What is being asked - Which of the lines below include "main"? Each one should be copied out.

Data for processing -

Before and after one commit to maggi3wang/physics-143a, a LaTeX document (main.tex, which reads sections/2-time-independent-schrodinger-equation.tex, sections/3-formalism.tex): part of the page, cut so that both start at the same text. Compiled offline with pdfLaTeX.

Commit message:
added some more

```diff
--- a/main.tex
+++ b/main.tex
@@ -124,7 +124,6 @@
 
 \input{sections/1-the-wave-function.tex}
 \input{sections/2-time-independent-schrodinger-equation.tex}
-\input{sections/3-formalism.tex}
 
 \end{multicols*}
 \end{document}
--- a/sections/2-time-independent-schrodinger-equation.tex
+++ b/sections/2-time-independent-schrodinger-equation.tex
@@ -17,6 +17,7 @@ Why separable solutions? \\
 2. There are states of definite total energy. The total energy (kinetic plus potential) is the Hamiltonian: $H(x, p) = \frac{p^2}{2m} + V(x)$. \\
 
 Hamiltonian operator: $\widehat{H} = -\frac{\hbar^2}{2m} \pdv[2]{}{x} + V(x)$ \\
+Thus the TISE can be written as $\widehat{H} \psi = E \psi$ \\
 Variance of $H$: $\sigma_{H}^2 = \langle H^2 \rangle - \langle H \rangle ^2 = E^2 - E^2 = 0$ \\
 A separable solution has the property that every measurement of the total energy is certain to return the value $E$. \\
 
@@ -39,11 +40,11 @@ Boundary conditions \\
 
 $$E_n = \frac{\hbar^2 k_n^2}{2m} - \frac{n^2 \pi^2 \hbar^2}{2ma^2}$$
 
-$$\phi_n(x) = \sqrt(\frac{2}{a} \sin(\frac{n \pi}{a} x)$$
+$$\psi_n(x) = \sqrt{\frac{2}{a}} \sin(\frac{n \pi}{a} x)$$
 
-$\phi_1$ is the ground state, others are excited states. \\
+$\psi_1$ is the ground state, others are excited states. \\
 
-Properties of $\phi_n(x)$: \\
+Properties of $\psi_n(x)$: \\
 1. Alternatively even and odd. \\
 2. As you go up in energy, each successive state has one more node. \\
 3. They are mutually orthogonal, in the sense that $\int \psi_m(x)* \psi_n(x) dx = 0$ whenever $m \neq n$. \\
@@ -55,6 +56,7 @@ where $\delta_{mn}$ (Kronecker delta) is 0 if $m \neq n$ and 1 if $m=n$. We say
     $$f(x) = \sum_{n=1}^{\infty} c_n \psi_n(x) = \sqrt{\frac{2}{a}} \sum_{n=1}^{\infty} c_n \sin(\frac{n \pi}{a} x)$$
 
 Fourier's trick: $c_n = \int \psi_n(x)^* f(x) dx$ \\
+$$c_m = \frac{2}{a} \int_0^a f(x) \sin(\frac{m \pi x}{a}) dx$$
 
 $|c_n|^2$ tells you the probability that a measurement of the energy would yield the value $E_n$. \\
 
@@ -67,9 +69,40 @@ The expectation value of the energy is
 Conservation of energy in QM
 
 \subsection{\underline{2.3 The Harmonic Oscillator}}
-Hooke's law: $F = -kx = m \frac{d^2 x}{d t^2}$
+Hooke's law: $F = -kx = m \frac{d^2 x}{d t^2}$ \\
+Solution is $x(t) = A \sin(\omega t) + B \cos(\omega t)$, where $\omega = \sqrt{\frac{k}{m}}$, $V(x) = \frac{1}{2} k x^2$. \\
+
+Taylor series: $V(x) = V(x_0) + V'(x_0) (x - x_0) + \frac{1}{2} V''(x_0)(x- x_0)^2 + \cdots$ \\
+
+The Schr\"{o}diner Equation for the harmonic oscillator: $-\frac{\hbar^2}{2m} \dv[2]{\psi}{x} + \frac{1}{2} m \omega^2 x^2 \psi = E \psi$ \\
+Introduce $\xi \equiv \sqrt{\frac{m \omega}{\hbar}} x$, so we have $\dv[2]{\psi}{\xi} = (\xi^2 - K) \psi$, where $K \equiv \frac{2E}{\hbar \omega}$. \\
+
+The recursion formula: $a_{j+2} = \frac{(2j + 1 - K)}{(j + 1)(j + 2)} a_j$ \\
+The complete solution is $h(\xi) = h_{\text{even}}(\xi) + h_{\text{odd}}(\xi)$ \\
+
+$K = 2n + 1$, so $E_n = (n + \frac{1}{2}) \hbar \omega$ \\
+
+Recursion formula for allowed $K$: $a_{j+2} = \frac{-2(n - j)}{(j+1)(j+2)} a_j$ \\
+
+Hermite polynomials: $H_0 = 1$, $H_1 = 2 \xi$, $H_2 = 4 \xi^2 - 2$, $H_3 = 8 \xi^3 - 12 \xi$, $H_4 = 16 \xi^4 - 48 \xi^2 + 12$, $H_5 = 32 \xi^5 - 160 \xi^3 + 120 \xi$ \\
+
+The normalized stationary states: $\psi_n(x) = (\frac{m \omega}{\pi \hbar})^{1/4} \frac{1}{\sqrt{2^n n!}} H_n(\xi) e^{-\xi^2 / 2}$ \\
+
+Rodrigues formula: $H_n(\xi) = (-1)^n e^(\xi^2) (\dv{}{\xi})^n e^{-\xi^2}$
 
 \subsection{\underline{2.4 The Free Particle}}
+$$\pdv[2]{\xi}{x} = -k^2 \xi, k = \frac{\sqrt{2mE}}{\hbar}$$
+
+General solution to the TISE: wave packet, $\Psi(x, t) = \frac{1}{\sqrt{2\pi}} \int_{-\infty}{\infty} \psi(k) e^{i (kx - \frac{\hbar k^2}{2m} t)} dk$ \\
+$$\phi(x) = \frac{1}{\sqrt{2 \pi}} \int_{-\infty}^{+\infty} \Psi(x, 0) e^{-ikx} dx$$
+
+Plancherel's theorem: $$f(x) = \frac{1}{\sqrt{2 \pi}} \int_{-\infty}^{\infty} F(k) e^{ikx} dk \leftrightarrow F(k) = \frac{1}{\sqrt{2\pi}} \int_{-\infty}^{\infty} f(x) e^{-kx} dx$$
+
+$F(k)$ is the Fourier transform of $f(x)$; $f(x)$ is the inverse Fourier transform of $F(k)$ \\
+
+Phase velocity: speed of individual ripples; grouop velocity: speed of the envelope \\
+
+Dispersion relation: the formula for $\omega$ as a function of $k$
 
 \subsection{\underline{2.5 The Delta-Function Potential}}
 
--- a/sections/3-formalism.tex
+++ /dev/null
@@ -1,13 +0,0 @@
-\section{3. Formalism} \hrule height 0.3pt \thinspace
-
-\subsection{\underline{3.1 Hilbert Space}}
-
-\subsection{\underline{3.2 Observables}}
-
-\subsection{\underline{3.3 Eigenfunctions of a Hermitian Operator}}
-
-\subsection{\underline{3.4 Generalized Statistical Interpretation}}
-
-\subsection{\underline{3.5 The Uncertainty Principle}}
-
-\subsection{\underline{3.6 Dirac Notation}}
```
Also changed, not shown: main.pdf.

Output below -
Before and after one commit to maggi3wang/physics-143a, a LaTeX document (main.tex, which reads sections/2-time-independent-schrodinger-equation.tex, sections/3-formalism.tex): part of the page, cut so that both start at the same text. Compiled offline with pdfLaTeX.
--- a/main.tex
+++ b/main.tex
Also changed, not shown: main.pdf.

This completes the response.